A perfect place to start networking outside of your family and friends is in your organization. Making connections inside of your organization will not only serve you well when it comes time to potentially getting a raise, seeking promotion, or even transferring to a new area but could also prove useful when you’re ready to leave the organization entirely. Your coworkers and work colleagues are connected to people inside the organization and throughout your community and other institutions that may be important to you for various reasons.
If you’re working remotely, networking can also help to increase your visibility within the organization. It’s also easier to network when working remotely because you can hop on the phone or Zoom call without disrupting your workday's regular flow.
5. Play the long game.
One of the great benefits of networking is that the more you step outside your comfort zone to meet new people, the more confidence you’ll have in your social and communicative skills. It will also help you get over any fears you may have about talking about yourself or what you do. Career growth comes from putting yourself out there and taking bold, decisive action.

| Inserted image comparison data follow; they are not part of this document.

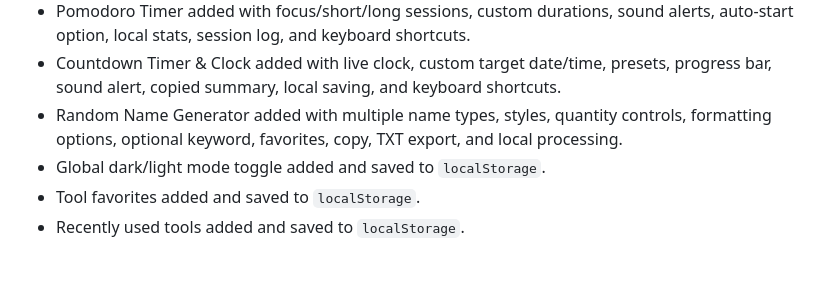
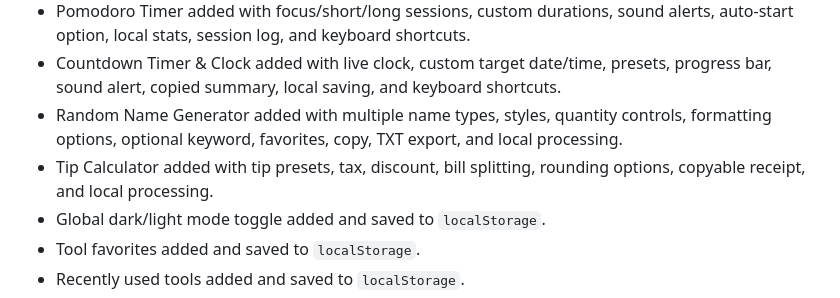
Before and after one commit to sattarwajith-boop/Tools-Website, a Markdown page: ROADMAP.md, the part around one of its changes. Drawn GitHub-style; blank space fills up the shorter version.

Commit message:
Mark Tip Calculator completed

```diff
--- a/ROADMAP.md
+++ b/ROADMAP.md
@@ -12,6 +12,7 @@ ToolNest Studio should continue to prioritize fast, browser-powered tools first.
 - Pomodoro Timer added with focus/short/long sessions, custom durations, sound alerts, auto-start option, local stats, session log, and keyboard shortcuts.
 - Countdown Timer & Clock added with live clock, custom target date/time, presets, progress bar, sound alert, copied summary, local saving, and keyboard shortcuts.
 - Random Name Generator added with multiple name types, styles, quantity controls, formatting options, optional keyword, favorites, copy, TXT export, and local processing.
+- Tip Calculator added with tip presets, tax, discount, bill splitting, rounding options, copyable receipt, and local processing.
 - Global dark/light mode toggle added and saved to `localStorage`.
 - Tool favorites added and saved to `localStorage`.
 - Recently used tools added and saved to `localStorage`.
```
Also changed, not shown: other parts of ROADMAP.md (+1 -1 lines).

In fact, you’ll become more self-assured around who you are, what you do, and what you offer to the world. The personal and professional benefits of networking on your self-esteem are something that will support you for a lifetime, not to mention the vulnerability and bravery of allowing your network to support you in achieving your career aspirations.
So think about networking as a long-game activity, not just something you’ll do situationally or for a brief moment in time.
Networking is a proven method to advance your career; however, the added benefits to your social and communication skills, as well as your confidence and self-esteem, should make it a daily habit. Once you make key connections, it’s important to nurture and solidify those relationships. Networking will help you break free from your comfort zone and clearly see what you have to offer and how you can be a resource to others. It’s an opportunity for expansion and growth if you create a strategy and reframe your mindset.
If this resonates with you and you'd like to network with a group of other amazing professional women who are elevating and advancing their careers, join us here.